I have many, but perhaps the most important thing I’d recommend is to find the synthesis between what you love and what would be feasible to fund. Practically, getting funded is important because you cannot pursue what you care about without it, but it’s equally (if not more) critical to keep in mind that this is also the topic that represents you; it reflects the career you hope to grow in to. Doing anything less than that is not in your (or the funding agency’s) best interest, and it would be grueling to spend years on a project that you are not intrinsically excited about. The same can be said of graduate school in general I think. Remember that building a research career is part of building how you want to spend part of the rest of your life, so make it count, and make sure it’s bringing you closer to what you want to do and who you want to be.
What do you hope to accomplish with the funding and/or while in the UW Psychology graduate program?

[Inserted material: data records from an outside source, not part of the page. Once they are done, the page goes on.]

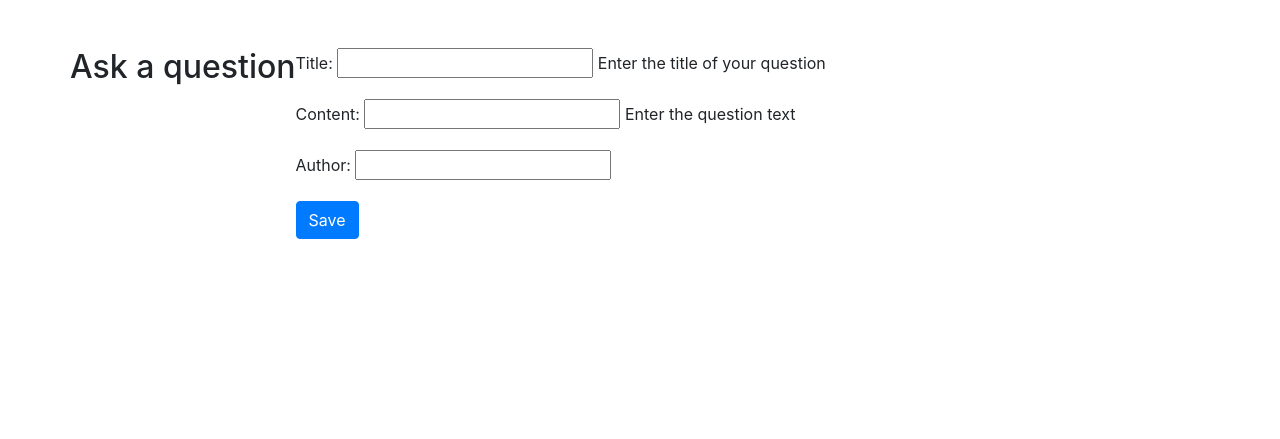
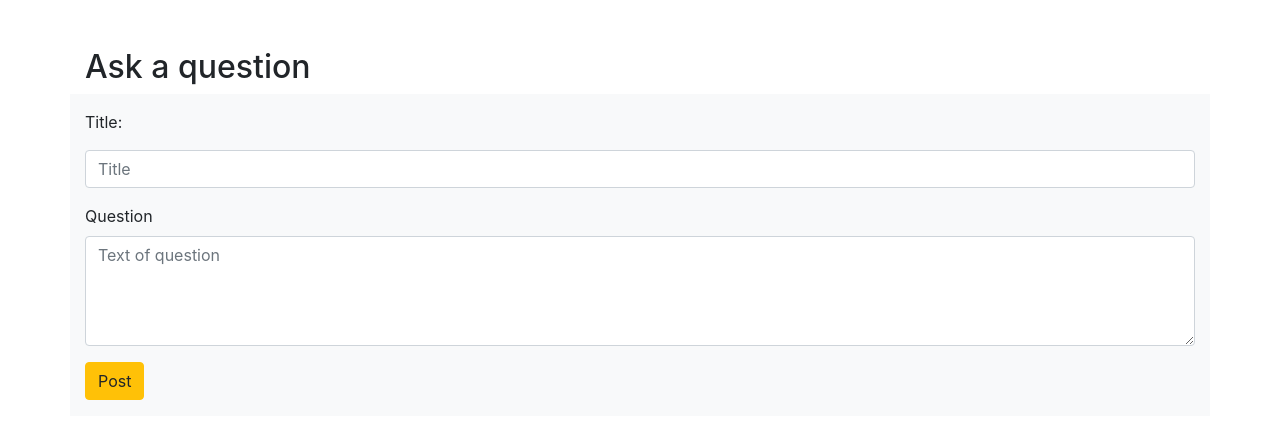
Before and after one commit to nicholas-sokolov/hasker, a Django app: page /ask/ in a window 1280 px wide. Shown: the part 60-499 px from the top of the page. Run offline with Django 3.2, Linux system fonts and the light colour scheme; a user stored in the database is signed in; some libraries are stand-ins or nearby versions.

Commit message:
changes in ask_question views

```diff
--- a/questions/forms.py
+++ b/questions/forms.py
@@ -6,4 +6,4 @@ from .models import Question
 class NewQuestion(forms.ModelForm):
     class Meta:
         model = Question
-        fields = ('title', 'content', 'author')
+        fields = ('title', 'content')
--- a/questions/templates/questions/new_question.html
+++ b/questions/templates/questions/new_question.html
@@ -1,9 +1,66 @@
 {% extends 'questions/base.html' %}
 
 {% block content %}
-    <h2> Ask a question </h2>
-    <form method="POST" class="post-form">{% csrf_token %}
-        {{ form.as_p }}
-        <button type="submit" class="btn btn-primary">Save</button>
-    </form>
+    <div class="col-md-12">
+        <h2>Ask a question</h2>
+        {#        <form method="POST" class="post-form">{% csrf_token %}#}
+        {#            {{ form.as_p }}#}
+        {#            <button type="submit" class="btn btn-primary">Save</button>#}
+        {#        </form>#}
+    </div>
+
+    <div class="container-fluid bg-light py-3">
+        <form method="post" role="form">
+            {% csrf_token %}
+            <div class="messages"></div>
+            <div class="controls">
+                <div class="row">
+                    <div class="col-sm-12">
+                        <div class="form-group">
+                            <label for="form_title">{{ form.title.label_tag }}</label>
+                            {% if form.title.value %}
+                                <input id="form_title" type="text" name="title" class="form-control"
+                                       value="{{ form.title.value }}" required="required"
+                                       data-error="title is required.">
+                            {% else %}
+                                <input id="form_title" type="text" name="title" class="form-control"
+                                       placeholder="Title" required="required" data-error="title is required.">
+                            {% endif %}
+                            <div class="help-block with-errors"></div>
+                        </div>
+                    </div>
+                </div>
+            </div>
+            <div class="clearfix"></div>
+
+            <div class="row">
+                <div class="col-md-12">
+                    <div class="form-group">
+                        <label for="form_question">Question</label>
+                        {% if form.content.value %}
+                            <textarea id="form_question" name="content" class="form-control"
+                                      rows="4" required="required"
+                                      data-error="No question text">{{ form.content.value }}</textarea>
+                        {% else %}
+                            <textarea id="form_question" name="content" class="form-control"
+                                      placeholder="Text of question" rows="4" required="required"
+                                      data-error="No question text"></textarea>
+                        {% endif %}
+                        <div class="help-block with-errors"></div>
+                    </div>
+                </div>
+                <div class="col-md-12">
+                    <input type="submit" class="btn btn-warning btn-send" value="Post">
+                </div>
+            </div>
+            <div class="row">
+                <div class="col-md-12">
+                    {% if error %}
+                        <p class="text red"><strong></strong>{{ error }}</p>
+                    {% endif %}
+                </div>
+            </div>
+        </form>
+    </div>
+
 {% endblock %}
--- a/questions/urls.py
+++ b/questions/urls.py
@@ -5,6 +5,6 @@ from . import views
 app_name = 'questions'
 urlpatterns = [
     path('', views.QuestionListView.as_view(), name='index'),
-    path('ask/', views.NewQuestionView.as_view(), name='new_question'),
+    path('ask/', views.ask_question, name='new_question'),
     path('<int:pk>/', views.QuestionDetailView.as_view(), name='detail'),
 ]
--- a/questions/views.py
+++ b/questions/views.py
@@ -1,3 +1,4 @@
+from django.contrib.auth.decorators import login_required
 from django.shortcuts import get_object_or_404, render, redirect
 from django.utils import timezone
 from django.views import generic
@@ -24,13 +25,9 @@ class QuestionDetailView(generic.DetailView):
         return get_object_or_404(Question, pk=self.kwargs.get('pk'))
 
 
-class NewQuestionView(generic.base.View):
-    def get(self, request, *args, **kwargs):
-        form = NewQuestion()
-        context = {'form': form}
-        return render(request, 'questions/new_question.html', context)
-
-    def post(self, request, *args, **kwargs):
+@login_required(redirect_field_name='next', login_url='/users/login')
+def ask_question(request):
+    if request.method == 'POST':
         form = NewQuestion(data=request.POST)
         if form.is_valid():
             question = form.save(commit=False)
@@ -38,3 +35,8 @@ class NewQuestionView(generic.base.View):
             question.created_date = timezone.now()
             question.save()
             return redirect('questions:detail', question_id=question.pk)
+        else:
+            return render(request, 'questions/new_question.html', {'form': form, 'error': 'Not valid'})
+    else:
+        form = NewQuestion()
+        return render(request, 'questions/new_question.html', {'form': form})
```
Also changed, not shown: questions/templates/questions/index.html (+9 -3 lines).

My research goal for my grant is to help our understanding of LGBT substance use via psychological mechanisms from a developmental psychopathology framework. We cannot hope to reduce disparities without knowing what to target, and what characterizes individual differences in risk in an at-risk – yet largely resilient – population. In terms of career growth, I want to learn more about the etiology of substance abuse, LGBT identity development, neurobiological aspects of adolescent development, and emotion regulation; I think there is much to be gained in synthesizing these literatures, and I want to use this project to do it. Moreover, I want to become expert in advanced longitudinal methods, as I think good researchers and good instructors in quantitative psychology are very much needed in the field right now.

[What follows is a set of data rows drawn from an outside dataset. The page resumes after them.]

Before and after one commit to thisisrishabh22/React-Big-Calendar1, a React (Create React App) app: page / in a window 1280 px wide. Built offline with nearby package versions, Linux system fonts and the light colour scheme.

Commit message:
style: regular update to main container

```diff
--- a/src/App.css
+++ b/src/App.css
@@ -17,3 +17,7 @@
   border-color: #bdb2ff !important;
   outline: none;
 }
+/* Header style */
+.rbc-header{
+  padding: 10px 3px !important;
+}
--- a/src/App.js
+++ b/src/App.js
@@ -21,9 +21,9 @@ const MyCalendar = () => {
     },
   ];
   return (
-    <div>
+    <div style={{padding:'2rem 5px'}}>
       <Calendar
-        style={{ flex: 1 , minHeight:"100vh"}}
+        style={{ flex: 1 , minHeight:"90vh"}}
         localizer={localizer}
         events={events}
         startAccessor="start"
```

What do you like doing in your spare time?
I like to home brew, work out, play video games, and play table tennis. I also really enjoy going out dancing when I need to let out some stress. I’m also really into the Seattle brewery scene; the nanobreweries here are my favorite places to hang out.
The last book and/or movie you saw and enjoyed?

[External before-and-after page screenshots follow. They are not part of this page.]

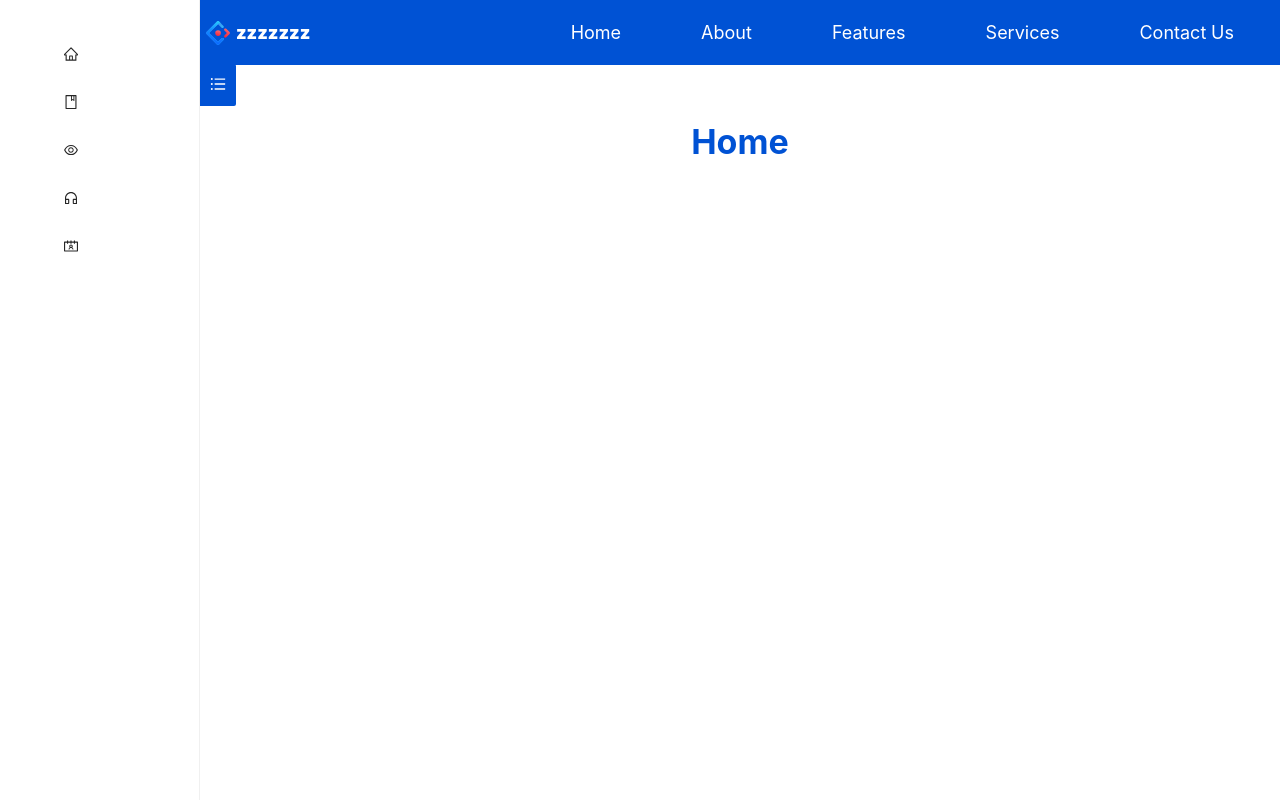
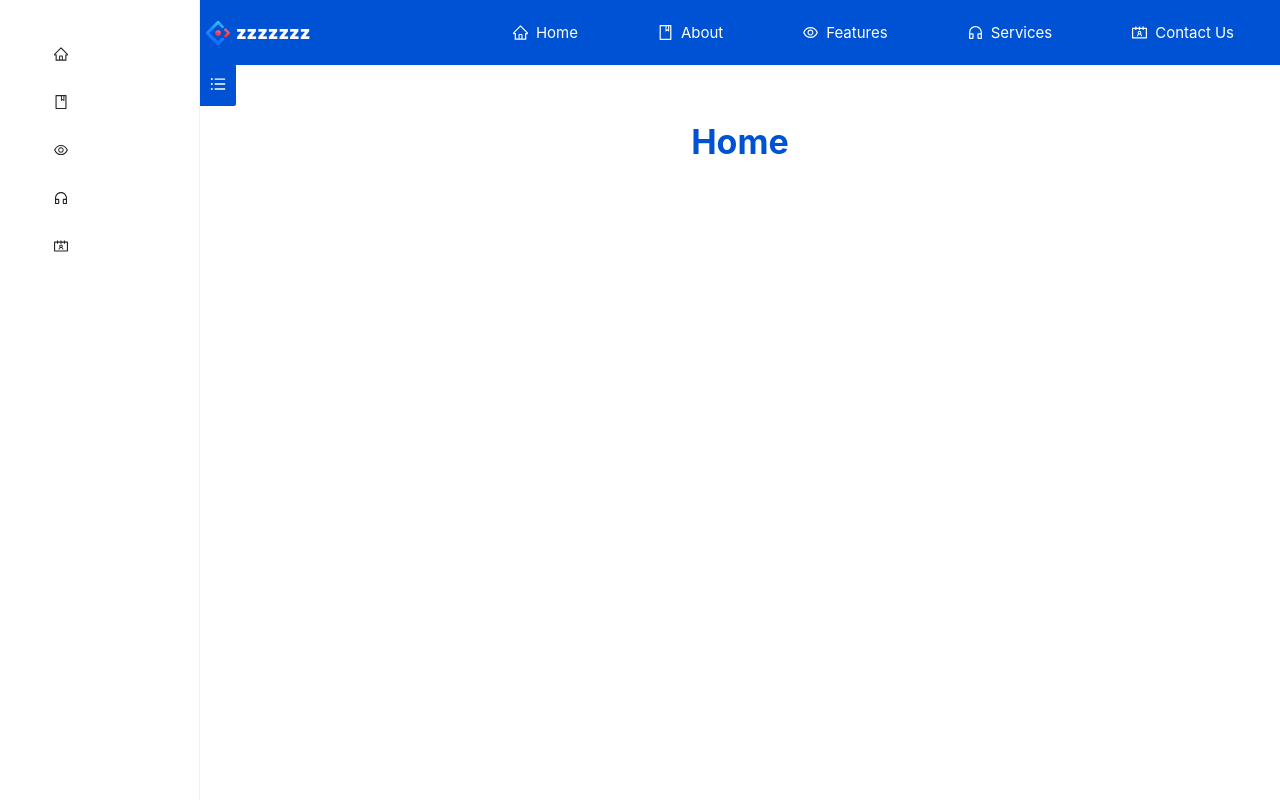
Before and after one commit to SiddheshDabholkar/zzzz-company, a React (Create React App) app: page / in a window 1280 px wide. Shown: the top 800 px of the page. Built offline with nearby package versions, Linux system fonts and the light colour scheme.

Commit message:
change design on navbar

```diff
--- a/src/components/Slider/index.jsx
+++ b/src/components/Slider/index.jsx
@@ -1,4 +1,4 @@
-import React from "react";
+import React, { useState } from "react";
 import { Link as LinkS } from "react-scroll";
 import styled from "styled-components";
 import { theme } from "../theme";
@@ -10,6 +10,7 @@ import {
   CustomerServiceOutlined,
   ContactsOutlined,
 } from "@ant-design/icons";
+
 const { Sider } = Layout;
 
 const SiderContainer = styled(Sider)`
@@ -40,7 +41,6 @@ const StyledMenu = styled(Menu)`
 `;
 
 const StyledMenuItem = styled(Menu.Item)`
-  margin: 10px;
   &:hover {
     border-bottom: 1px solid #0052d4;
     border-bottom-left-radius: 5px;
@@ -49,6 +49,7 @@ const StyledMenuItem = styled(Menu.Item)`
 `;
 
 const Sliderd = () => {
+  const [collapsed, setCollapsed] = useState(true);
   return (
     <>
       <Affix offsetTop={0}>
@@ -57,10 +58,10 @@ const Sliderd = () => {
           collapsedWidth="0"
           defaultCollapsed="true"
           collapsible
+          collapsed={!collapsed}
+          onCollapse={() => setCollapsed(!collapsed)}
         >
-          <div className="logo" />
           <StyledMenu
-            // style={{ width: 200, padding: "30px" }}
             defaultSelectedKeys={["1"]}
             defaultOpenKeys={["sub1"]}
             mode="inline"
@@ -73,7 +74,8 @@ const Sliderd = () => {
                 spy={true}
                 smooth={true}
                 offset={50}
-                duration={500}
+                duration={700}
+                onClick={() => setCollapsed(false)}
               />
             </StyledMenuItem>
             <StyledMenuItem icon={<BookOutlined />}>
@@ -84,7 +86,8 @@ const Sliderd = () => {
                 spy={true}
                 smooth={true}
                 offset={50}
-                duration={500}
+                duration={700}
+                onClick={() => setCollapsed(false)}
               />
             </StyledMenuItem>
             <StyledMenuItem icon={<EyeOutlined />}>
@@ -95,10 +98,10 @@ const Sliderd = () => {
                 spy={true}
                 smooth={true}
                 offset={50}
-                duration={500}
+                duration={700}
+                onClick={() => setCollapsed(false)}
               />
             </StyledMenuItem>
-
             <StyledMenuItem icon={<CustomerServiceOutlined />}>
               Services
               <StyledLinkS
@@ -107,7 +110,8 @@ const Sliderd = () => {
                 spy={true}
                 smooth={true}
                 offset={50}
-                duration={500}
+                duration={700}
+                onClick={() => setCollapsed(false)}
               />
             </StyledMenuItem>
             <StyledMenuItem icon={<ContactsOutlined />}>
@@ -118,7 +122,8 @@ const Sliderd = () => {
                 spy={true}
                 smooth={true}
                 offset={50}
-                duration={500}
+                duration={700}
+                onClick={() => setCollapsed(false)}
               />
             </StyledMenuItem>
           </StyledMenu>
--- a/src/components/header/index.jsx
+++ b/src/components/header/index.jsx
@@ -4,6 +4,13 @@ import { theme } from "../theme";
 import { Link as LinkS } from "react-scroll";
 import styled from "styled-components";
 import Logo from "../logo";
+import {
+  HomeOutlined,
+  EyeOutlined,
+  BookOutlined,
+  CustomerServiceOutlined,
+  ContactsOutlined,
+} from "@ant-design/icons";
 
 const { Header } = Layout;
 
@@ -34,13 +41,15 @@ const StyledLinkS = styled(LinkS)`
   cursor: pointer;
   flex-direction: row;
   color: #fff;
-  font-size: 18px;
+  font-size: 15px;
   padding: 40px;
   justify-content: space-between;
+  align-items: center;
 
   &:hover {
     color: black;
     transition: 220ms all ease-in-out;
+    border-bottom: 2px solid #000;
   }
 
   @media screen and (max-width: 768px) {
@@ -57,6 +66,10 @@ const StyledLinkS = styled(LinkS)`
     padding: 8px;
     justify-content: space-between;
   }
+`;
+
+const StyledSpan = styled.span`
+  margin-left: 8px;
 `;
 
 function Headerrr() {
@@ -76,7 +89,8 @@ function Headerrr() {
               offset={50}
               duration={500}
             >
-              Home
+              <HomeOutlined />
+              <StyledSpan>Home</StyledSpan>
             </StyledLinkS>
             <StyledLinkS
               to="About"
@@ -86,7 +100,8 @@ function Headerrr() {
               offset={50}
               duration={500}
             >
-              About
+              <BookOutlined />
+              <StyledSpan>About</StyledSpan>
             </StyledLinkS>
             <StyledLinkS
               to="Features"
@@ -96,6 +111,8 @@ function Headerrr() {
               offset={50}
               duration={500}
             >
+              <EyeOutlined />
+              <StyledSpan></StyledSpan>
               Features
             </StyledLinkS>
             <StyledLinkS
@@ -106,8 +123,10 @@ function Headerrr() {
               offset={50}
               duration={500}
             >
-              Services
+              <CustomerServiceOutlined />
+              <StyledSpan>Services</StyledSpan>
             </StyledLinkS>
+
             <StyledLinkS
               to="ContactUS"
               title="ContactUS"
@@ -116,7 +135,8 @@ function Headerrr() {
               offset={50}
               duration={500}
             >
-              Contact Us
+              <ContactsOutlined />
+              <StyledSpan>Contact Us</StyledSpan>
             </StyledLinkS>
           </MenuContainer>
         </HeaderContainer>
```
Also changed, not shown: 1 other file (tests, documents, lock files or other folders).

Good question! I’m a huge superhero fanboy, and I recently re-watched Captain America: Winter Solider. I also recently re-watched the original Star Wars trilogy, which really never gets old.
What you plan to do once you complete your PhD?
I plan on pursuing a faculty position where I can continue doing research in adolescent development and continue fostering, applying, and teaching quantitative methods. Within that, I would love to teach a graduate regression or HLM course in the future as well, as I’ve had a lot of fun as a TA in grad stats so far!
- Ruth L. Kirschstein National Research Service Award Institutional Research Training Grants
- Grants and Funding Information Service (GFIS) through the UW Libraries.
|Photo: Dr. Sapna Cheryan with President Barack Obama at the White House|
Sapna Cheryan was invited to the White House in December 2014 for Computer Science Education Week, where she got to meet President Obama, Chief Technology Officer Megan Smith, and John Holdren, Director of the Office of Science and Technology Policy. The White House issued a press release announcing a “computer science classroom design prize” based on her work on how to change environments to encourage more women to enter computer science.
Shana Attar and her advisor Dr. Wendy Stone (Child Clinical) received an eight-month award from the UW Population Health Institute, Tier 1 Pilot Grant Program for their research titled "My Toddler's Social Communication: Examining the Cultural Sensitivity of a New Pictorial Screening Tool for Identifying Toddlers at Risk for Autism in Diverse Cultural, Ethnic, Racial and Linguistic Settings."
Neil Gleason and graduate advisor Dr. William George received a one year, $20,000 research award from UW Addictions, Drug & Alcohol Institute for their work titled "A Mixed-Methods Examination of HIV Risk in Men Who Have Sex with Men: Effects of Alcohol and Sexual Compulsivity."
Psychology alumna Sunny Allen (Class of 2018) reflects on her time in Psychology. Read more...
Each year, the Psychology Department chooses three graduating students to give talks at the Psychology Graduation Celebration. This year, from among all applicants, we narrowed the field to six finalists. Read More...